Effect Measure

News reports that nonagenarians had robust antibodies against the 1918 flu strain were intriguing on several levels but I wasn’t sure how many doors were still open to these being antibodies that developed in the years after 1918. After all, the 1918 subtype was H1N1 which circulated freely until the 1950s when it was displaced by the next pandemic strain, H2N2. H2N2 in turn was pushed aside by H3N2 in 1968. Then H1N1 returned in 1977 (some say it escaped from a Russian laboratory) and since then H3N2 and H1N1 have been co-circulating. Some years are predominantly H1N1, some predominantly H3N2, with H3N2 years tending to be more severe flu seasons. How do we know the people studied in the new paper didn’t get their antibodies well after 1918? So I took a look at the paper, just published in Nature, and it answered my questions and then some. It is fascinating work on many levels. What’s it about?

The authors identified people still alive from the 1918 period and looked to see if they had antibodies in their blood to the flu variant of the 1918 pandemic:

We identified a panel of 32 subjects aged 91-101 years (that is, aged from 2 to 12 in 1918), many of whom recalled a sick family member in the household during the pandemic, which suggested direct exposure to the virus. Of the subjects tested, 100% had serum-neutralizing activity against the 1918 virus (mean titre 1:562), and 94% had serologic reactivity to the 1918 HA (as indicated by haemagglutination inhibition assay (HAI) titres of 1:40 or greater; mean titre 1:396), even though these samples were obtained nearly 90 years after the pandemic.

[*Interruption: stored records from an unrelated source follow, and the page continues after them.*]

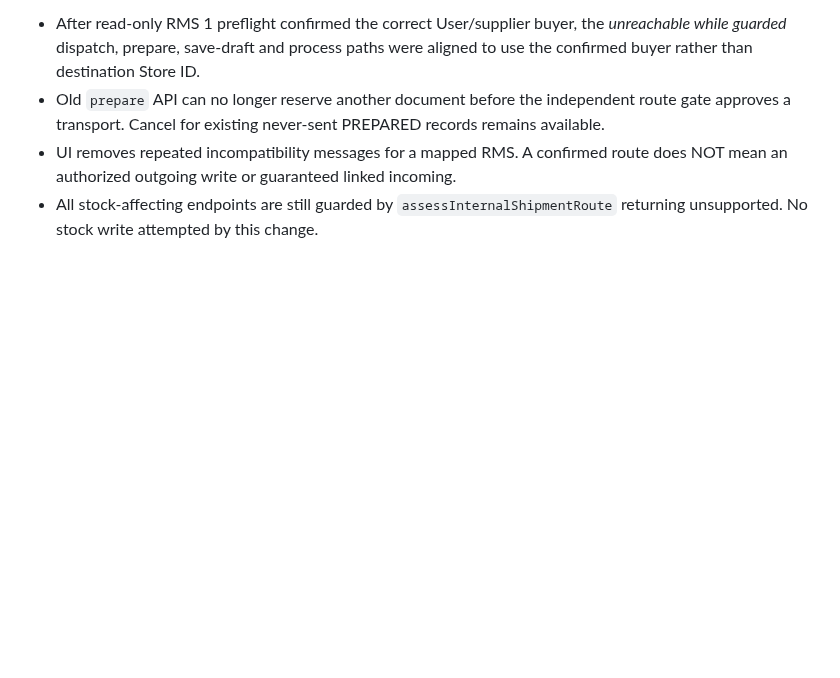
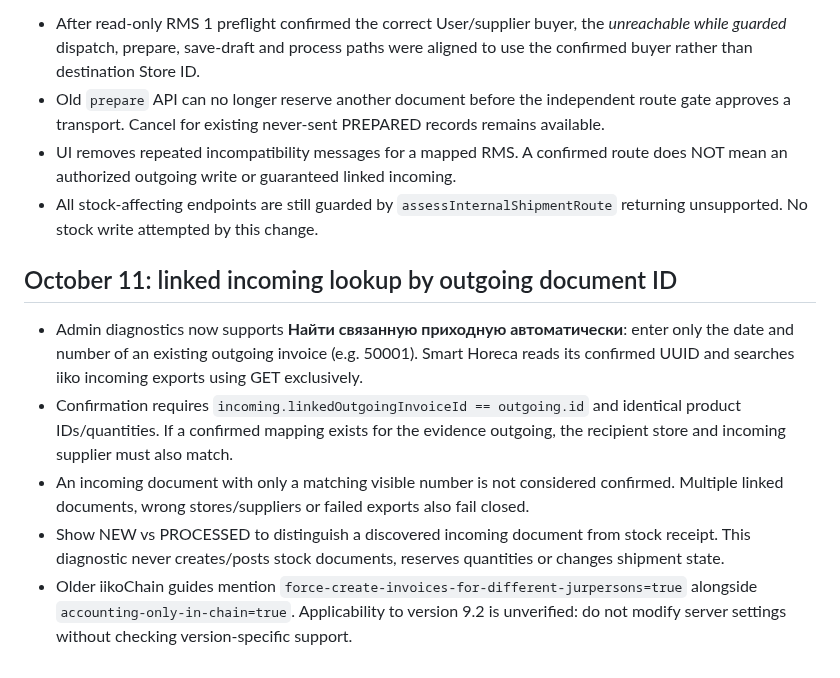
Before and after one commit to Anar044/anarsystem, a Markdown page: INTERNAL_ORDERS_RMS.md, the part around the change. GitHub-like rendering; blank space fills up the shorter version.

Commit message:
Document read-only linked incoming lookup and iikoChain config caveat

```diff
--- a/INTERNAL_ORDERS_RMS.md
+++ b/INTERNAL_ORDERS_RMS.md
@@ -146,3 +146,11 @@ Run `node --test tests/internal-shipment-core.test.mjs`; it checks package/base-
 - Old `prepare` API can no longer reserve another document before the independent route gate approves a transport. Cancel for existing never-sent PREPARED records remains available.
 - UI removes repeated incompatibility messages for a mapped RMS. A confirmed route does NOT mean an authorized outgoing write or guaranteed linked incoming.
 - All stock-affecting endpoints are still guarded by `assessInternalShipmentRoute` returning unsupported. No stock write attempted by this change.
+
+## October 11: linked incoming lookup by outgoing document ID
+
+- Admin diagnostics now supports **Найти связанную приходную автоматически**: enter only the date and number of an existing outgoing invoice (e.g. 50001). Smart Horeca reads its confirmed UUID and searches iiko incoming exports using GET exclusively.
+- Confirmation requires `incoming.linkedOutgoingInvoiceId == outgoing.id` and identical product IDs/quantities. If a confirmed mapping exists for the evidence outgoing, the recipient store and incoming supplier must also match.
+- An incoming document with only a matching visible number is not considered confirmed. Multiple linked documents, wrong stores/suppliers or failed exports also fail closed.
+- Show NEW vs PROCESSED to distinguish a discovered incoming document from stock receipt. This diagnostic never creates/posts stock documents, reserves quantities or changes shipment state.
+- Older iikoChain guides mention `force-create-invoices-for-different-jurpersons=true` alongside `accounting-only-in-chain=true`. Applicability to version 9.2 is unverified: do not modify server settings without checking version-specific support.
```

In contrast, subjects born after the pandemic had markedly lower rates of positive serum-neutralizing tests against the 1918 virus (9 out of 10 subjects born 1926-35 had titres <1:100, 9 out of 10 subjects born 1936-45 had titres 1:40, 9 out of 10 subjects born 1946-55 had titres 1:40). (Yu et al., Nature)

Here’s what this means. The authors tested the blood of these aged survivors and found that they had antibodies in their blood that could prevent infection (neutralization) or reacted with a specific surface protein (hemagglutinin inhibition) of the 1918 virus. When they looked in the blood of people born and living at various times removed from 1918 they found lower and lower rates of anti-1918 activity (measured various ways). But they did more than that.

The antibodies in our blood are produced by a specific type of immune cell, called a B-cell. Each B-cell produces only one antibody. So we need a different B-cell for each thing we need an antibody against. The immune system is a marvelous device that educates B-cells to produce the right kind of antibodies when it is exposed to an antigen (an antigen is a protein that can call forth an antibody response). One the antigen is no longer present (the infection is over with, often with the help of the antibody), a few of the antibody specific B-cells hang around to act as long term memory so that if the antigen ever shows up again the body can react swiftly. It doesn’t have to learn to make the antibody again but merely gives the signal to make many copies of the memory cells. This is called clonal expansion and it’s like having the blueprint on the shelf so when a new order comes you can start the manufacturing process right away. No new design needed. No delay. That’s how vaccines work. They induce the body to make memory B-cells so the next time the tetanus or polio or anthrax antigen comes along you are good to go.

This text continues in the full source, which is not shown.